“There are some things that happened on Saturday, guys went one way and other guys went the other (way),” Clapp said, referring specifically to if personal changes alone could be a solution. “That’s something we need to correct. I don’t think it’s anything about who’s playing where. But we just need to make sure everybody is on the same page, and when we have a protection call, everybody follows their protection.”

Clapp also downplayed the effect the shifts have on the line, saying most of them are predetermined before they line up and are not calls made once they are set.

But Orgeron suggested the changes will come, regardless.

One of the major problems is that the guards, with first-year starter Garrett Brumfield on the left side and a rotation of as many as three players — none of which have much experience — on the right.

True freshman Ed Ingram is expected to be the starter Saturday, Orgeron said, but sophomore Adrian Magee was thrown into the mix last weekend against Syracuse.

“(Magee) did well,” Orgeron said. “He was assignment sound. He got turned a little bit on this technique. He hadn't played in a while. He was a little rusty on his technique. I thought his assignments were good. He did a good job of getting to the second level. Gave us some stability there. But he had some technical errors that I know coach (Jeff) Grimes is going to fix.”

As late as the middle of July at SEC media days, LSU running back Derrius Guice said the offense was still getting "confused" by some of the pre-snap calls, despite Canada claiming it was the easiest offense in America in the spring.

Players have since fallen into the official party line.

“I don’t think our offense is a super complicated one,” said quarterback Danny Etling. “I think it’s just a regular offense. We have a lot of options to do different things at different times. I think it’s something we’ll continue to keep growing into.
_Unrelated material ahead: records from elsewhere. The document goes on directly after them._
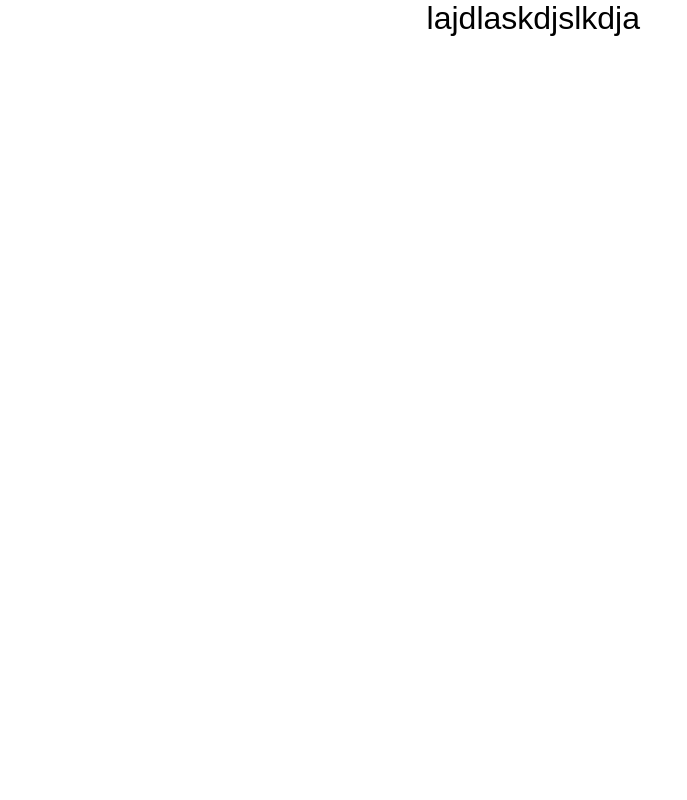
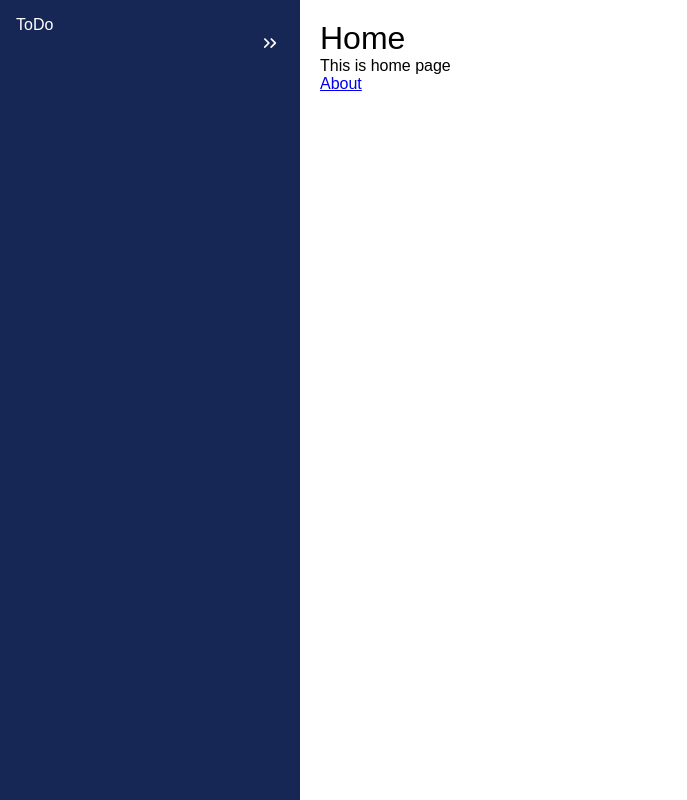
Before and after one commit to kanatabdsattar/todomanager, a Vue app: page / in a window 1280 px wide. Before the commit this address had no page. Shown: the whole page, without its empty margins (0-687 px from the left). Built offline with nearby package versions, Linux system fonts and the light colour scheme; a web font is replaced by a local one.

Commit message:
feature(sidebar)

```diff
--- a/src/App.vue
+++ b/src/App.vue
@@ -1,13 +1,22 @@
 <template>
-  <div>
-    <h1>lajdlaskdjslkdja</h1>
+  <div class="app">
+    <side-bar/>
+    <router-view></router-view>
   </div>
 </template>
 
 <script setup lang="ts">
-
+import SideBar from "./components/SideBar.vue";
+import Home from './components/Home.vue';
 </script>
 
 <style scoped>
-
+*{
+  padding: 0;
+  margin: 0;
+  box-sizing: border-box;
+}
+.app{
+  display: flex;
+}
 </style>
--- a/src/assets/main.css
+++ b/src/assets/main.css
@@ -1,35 +1 @@
 @import './base.css';
-
-#app {
-  max-width: 1280px;
-  margin: 0 auto;
-  padding: 2rem;
-
-  font-weight: normal;
-}
-
-a,
-.green {
-  text-decoration: none;
-  color: hsla(160, 100%, 37%, 1);
-  transition: 0.4s;
-}
-
-@media (hover: hover) {
-  a:hover {
-    background-color: hsla(160, 100%, 37%, 0.2);
-  }
-}
-
-@media (min-width: 1024px) {
-  body {
-    display: flex;
-    place-items: center;
-  }
-
-  #app {
-    display: grid;
-    grid-template-columns: 1fr 1fr;
-    padding: 0 2rem;
-  }
-}
--- /dev/null
+++ b/src/components/Home.vue
@@ -0,0 +1,16 @@
+<!-- eslint-disable vue/multi-word-component-names -->
+<template>
+    <main class="home-page">
+        <h1>Home</h1>
+        <p>This is home page</p>
+        <router-link to="/about">About</router-link>
+    </main>
+</template>
+
+<style scoped>
+main{
+    flex: 1 1 0;
+    padding: 20px;
+}
+
+</style>
--- /dev/null
+++ b/src/components/SideBar.vue
@@ -0,0 +1,57 @@
+<template>
+    <aside :style="{width: SideBarWidth}">
+        <div class="logo">
+            <h4>ToDo</h4>
+        </div>
+        <div class="menu-toggle-wrap">
+            <button class="menu-toggle" @click="ToggleMenu">
+                <i class="pi pi-angle-double-right" style="color: white;"></i>
+            </button>
+        </div>
+    </aside>
+</template>
+<script setup lang="ts">
+import {ref, computed} from 'vue';
+
+const is_expanded = ref(true);
+const sidebar_width = 300;
+const sidebar_width_collapsed = 80;
+const SideBarWidth = computed(() =>
+    `${is_expanded.value ? sidebar_width : sidebar_width_collapsed}px`);
+const ToggleMenu = () => {
+    is_expanded.value = !is_expanded.value;
+
+}
+</script>
+
+<style lang="scss" scoped>
+aside {
+    width: calc(2rem + 32px);
+    display: flex;
+	flex-direction: column;
+	background-color: var(--color-dark-blue);
+	color: white;
+	overflow: hidden;
+	min-height: 100vh;
+	padding: 1rem;
+	transition: 0.2s ease-in-out;
+    margin: 0;
+}
+.menu-toggle-wrap {
+	display: flex;
+	justify-content: flex-end;
+	margin-bottom: 1rem;
+	top: 0;
+	transition: 0.2s ease-in-out;
+}
+.menu-toggle {
+	transition: 0.2s ease-in-out;
+    background: transparent;
+    border: none;
+    cursor: pointer;
+}
+.pi .pi-angle-double-right:hover{
+    transform: translateX(0.5rem);
+}
+
+</style>
--- a/src/router/index.ts
+++ b/src/router/index.ts
@@ -1,8 +1,13 @@
 import { createRouter, createWebHistory } from 'vue-router'
+import Home from "@/components/Home.vue"
 
 const router = createRouter({
   history: createWebHistory(import.meta.env.BASE_URL),
   routes: [
+    {
+      path: '/',
+      component: Home
+  },
 
   ]
 })
```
"But I thought we made strides in different areas and aspects of our offense on Saturday, and then we fell back into some things that were not so good.”

Follow Mike Gegenheimer on Twitter, @Mike_Gegs.